Aptos facelift has been the earliest generation of thread used. It is make of mono filament 2/0 Prolene suture material. It is non-absorbable and last long term.
Aptos is a bidirectional thread with no anchoring at both ends. It is easy to insert using a spinal needle.
The barbs gives the hold of the tissue towards its center point of the thread.
The prolene is long lasting giving it an effect that is effective.
The prolene provoke collagen synthesis which when mature can contract and gives rise to a pull like a spring.
These various developments and the resultant experience have led to elucidation of certain principles which determine the outcome of success in thread lifting. These factors are:
These factors are now further described in detail.
Prominences or the barbs or cogs on the threads are located in every 0.5 cm and each of them is responsible for holding its own tissue area to be lifted. The number of prominences on each thread is about 20. This is why Aptos lifting is very even and uniform along the line. This is the major difference of Aptos pull as compared to the traditional, classical and endoscopic lifting methods, where mobilized tissues (skin, Subcutaneous Muscle Aponeurosis (SMAS) are lifted and hung only to points fixed by stitches. The force of distribution is only concentrated at the few points of stitching.
It is known that facial and cervical layers of soft tissues can be shifted relative to each other, but only in specific and different blocks of tissue. Take for an example, it is far easier to shift skin of lateral areas of the forehead, eyebrow tail, mental area, cheek and malar areas.
On the contrary, any attempt to shift tissues of the posterior area of the face above the malar bone and its arch perimeter is difficult. This is because in this area the skin is closely tied to the periosteum and pretty fixed.

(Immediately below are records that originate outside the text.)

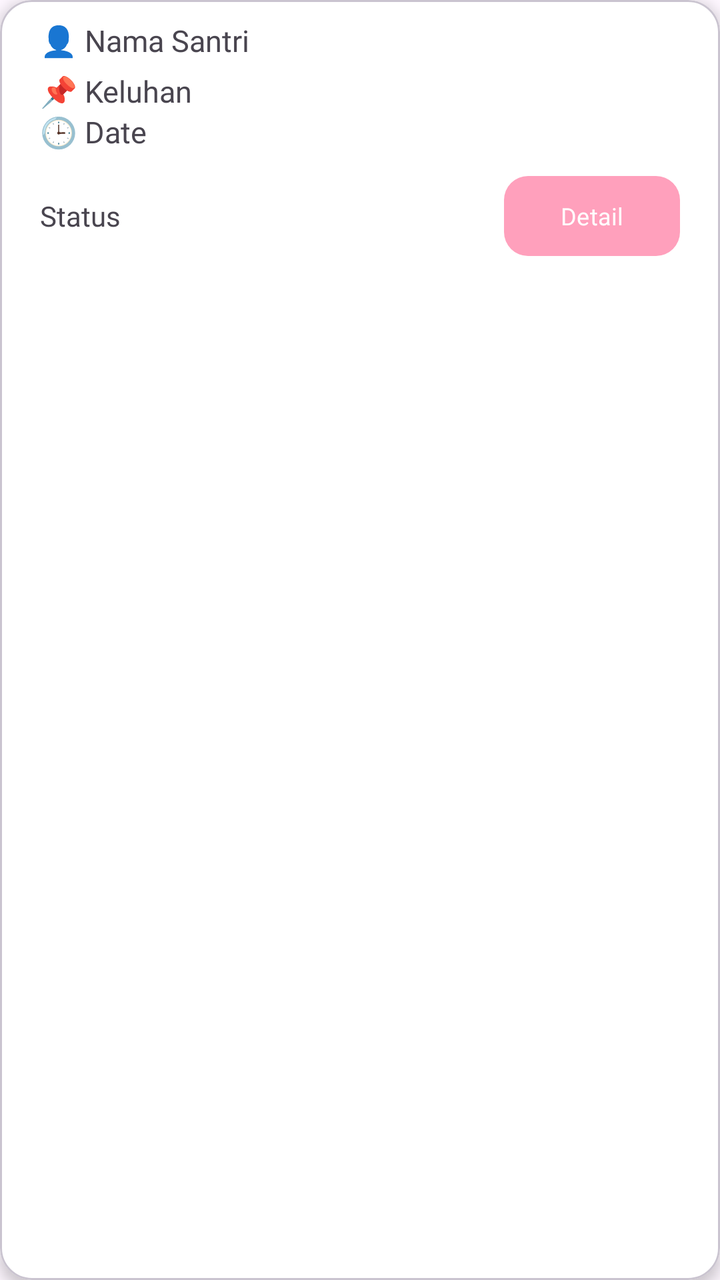
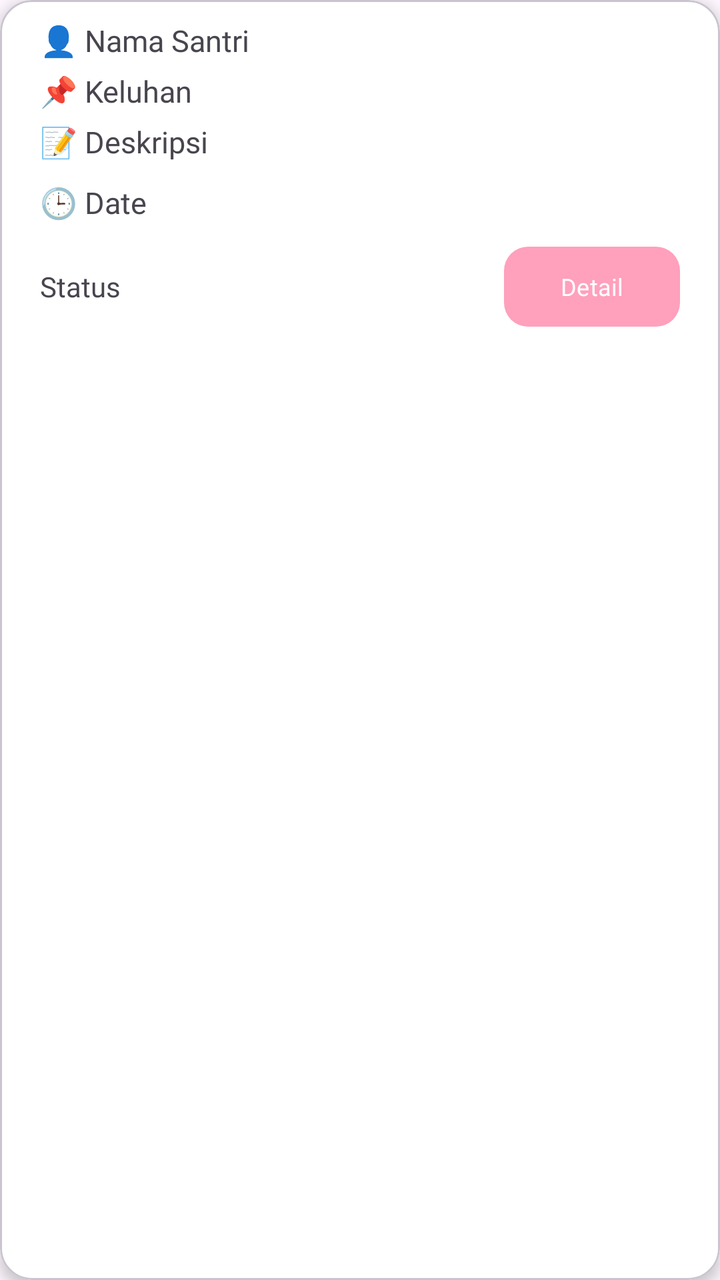

Compare the two renders of this Android layout. The source of the first and the diff that turns it into the second are given below.
<!-- AndroidManifest.xml: application theme Theme.PetikCare -->
<!-- res/layout/menu_keluhan.xml -->
<?xml version="1.0" encoding="utf-8"?>
<com.google.android.material.card.MaterialCardView xmlns:android="http://schemas.android.com/apk/res/android"
    xmlns:tools="http://schemas.android.com/tools"
    android:layout_width="match_parent"
    android:layout_height="wrap_content"
    xmlns:app="http://schemas.android.com/apk/res-auto"
    android:layout_margin="8dp"
    app:cardCornerRadius="16dp"
    android:backgroundTint="@color/white"
    app:cardElevation="4dp">

    <LinearLayout
        android:layout_width="match_parent"
        android:layout_height="wrap_content"
        android:orientation="vertical">

        <TextView
            android:id="@+id/tv_nama"
            android:layout_width="wrap_content"
            android:layout_height="wrap_content"
            android:text="@string/nama_santri"
            android:fontFamily="@font/poppins_medium"
            android:layout_marginStart="20dp"
            android:layout_marginTop="10dp"
            android:textSize="15sp" />

        <TextView
            android:id="@+id/tv_keluhan"
            android:layout_width="wrap_content"
            android:layout_height="wrap_content"
            android:text="@string/keluhan"
            android:layout_marginStart="20dp"
            android:fontFamily="@font/poppins_medium"
            android:layout_marginTop="5dp"
            android:textSize="15sp"/>

        <TextView
            android:id="@+id/tv_date"
            android:layout_width="wrap_content"
            android:layout_height="wrap_content"
            android:text="@string/date"
            android:layout_marginStart="20dp"
            android:fontFamily="@font/poppins_medium"
            android:textSize="15sp"/>

        <LinearLayout
            android:layout_width="match_parent"
            android:layout_height="wrap_content"
            android:orientation="horizontal"
            android:layout_marginTop="8dp"
            android:layout_marginEnd="20dp"
            android:gravity="center_vertical">

            <TextView
                android:id="@+id/tv_status"
                android:layout_width="0dp"
                android:layout_height="wrap_content"
                android:layout_weight="1"
                android:text="@string/status"
                android:layout_marginStart="20dp"
                android:textSize="14sp"
                android:fontFamily="@font/poppins_medium"/>

            <com.google.android.material.button.MaterialButton
                android:id="@+id/btn_detail"
                android:layout_width="wrap_content"
                android:layout_height="wrap_content"
                android:text="@string/detail"
                android:textSize="12sp"
                android:fontFamily="@font/poppins_semibold"
                app:cornerRadius="12dp"
                app:backgroundTint="#FFA0BC"/>

        </LinearLayout>

    </LinearLayout>

</com.google.android.material.card.MaterialCardView>
<!-- resources referenced by this layout -->
<resources>
  <color name="white">#FFFFFFFF</color>
  <string name="date">🕒 Date</string>
  <string name="detail">Detail</string>
  <string name="keluhan">📌 Keluhan</string>
  <string name="nama_santri">👤 Nama Santri</string>
  <string name="status">Status</string>
  <style name="Theme.PetikCare" parent="Base.Theme.PetikCare" />
  <style name="Base.Theme.PetikCare" parent="Theme.Material3.DayNight.NoActionBar">
          
          
      </style>
</resources>

<!-- the commit's change to res/layout/menu_keluhan.xml (unified diff, before → after) -->
@@ -35,11 +35,22 @@
             android:textSize="15sp"/>
 
         <TextView
+            android:id="@+id/tv_deskripsi"
+            android:layout_width="wrap_content"
+            android:layout_height="wrap_content"
+            android:text="@string/description"
+            android:layout_marginStart="20dp"
+            android:layout_marginTop="5dp"
+            android:fontFamily="@font/poppins_medium"
+            android:textSize="15sp"/>
+
+        <TextView
             android:id="@+id/tv_date"
             android:layout_width="wrap_content"
             android:layout_height="wrap_content"
             android:text="@string/date"
             android:layout_marginStart="20dp"
+            android:layout_marginTop="10dp"
             android:fontFamily="@font/poppins_medium"
             android:textSize="15sp"/>
 
<!-- resource entries referenced after the edit -->
@@ -2,6 +2,7 @@
 <resources>
   <color name="white">#FFFFFFFF</color>
   <string name="date">🕒 Date</string>
+  <string name="description">📝 Deskripsi</string>
   <string name="detail">Detail</string>
   <string name="keluhan">📌 Keluhan</string>
   <string name="nama_santri">👤 Nama Santri</string>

It is not advisable to lift soft tissues in the active muscle area, especially vectorially; it would counteract the normal movement of muscle. Such areas need elastic lifting by Aptos Springs. This is because the spring effect will allow it some degree of movement which is a natural muscle kinetic.
The soft tissues ptosis is of a localised or focal nature; some areas droop and slide more than others. Some areas are resistant to sagging as they are held up by bundles (raper points) of connective tissues, vessels and nerves. Therefore, it is logical to lift in places, where these anatomic formations do not create any impediments. That is to say that more mobile area can be easily lifted than area more fixed onto the bone.
The same methods shall not be advised to all and everybody. There is no one size fit all concept. It must be tailored make for every individual. It is important to assess the suitability of different aesthetic techniques and then recommend the most suitable method or combination of methods applicable in a specific patient. Note that no two are exactly the same.
The commonly used is local anaesthesia. When a lunch time thread lift alone has been planned, only a local anaesthetic can be infiltrated along the expected track. At most other times, if the patient is willing for a longer day care stay, twilight IV sedation with local anaesthetic is given. The last is the common choice.
A special spinal needle is inserted from the pre-tragal area just in front the ear, in a curved direction to a point below the cheek, and then up again towards a point stopping just short of the smile line the naso-labial line. As this needle is advanced, it is actually progressed in a sinuous manner, moving the needle tip from side to side. Please note that the depth of the needle is at all times maintained at the same sub dermal level, gliding just above the fat layer.
A similar needle is passed about 1.5 centimetres above this line. Through the two needles, the bi-directional threads are inserted.
The thread is then passed through, it is positioned such that the centre of the thread gets placed in the centre of the track. The needle is then slowly withdrawn. The tissue can be ‘gathered’ over the thread at the centre, and once the desired effect has been achieved, the ends of the thread are then cut off.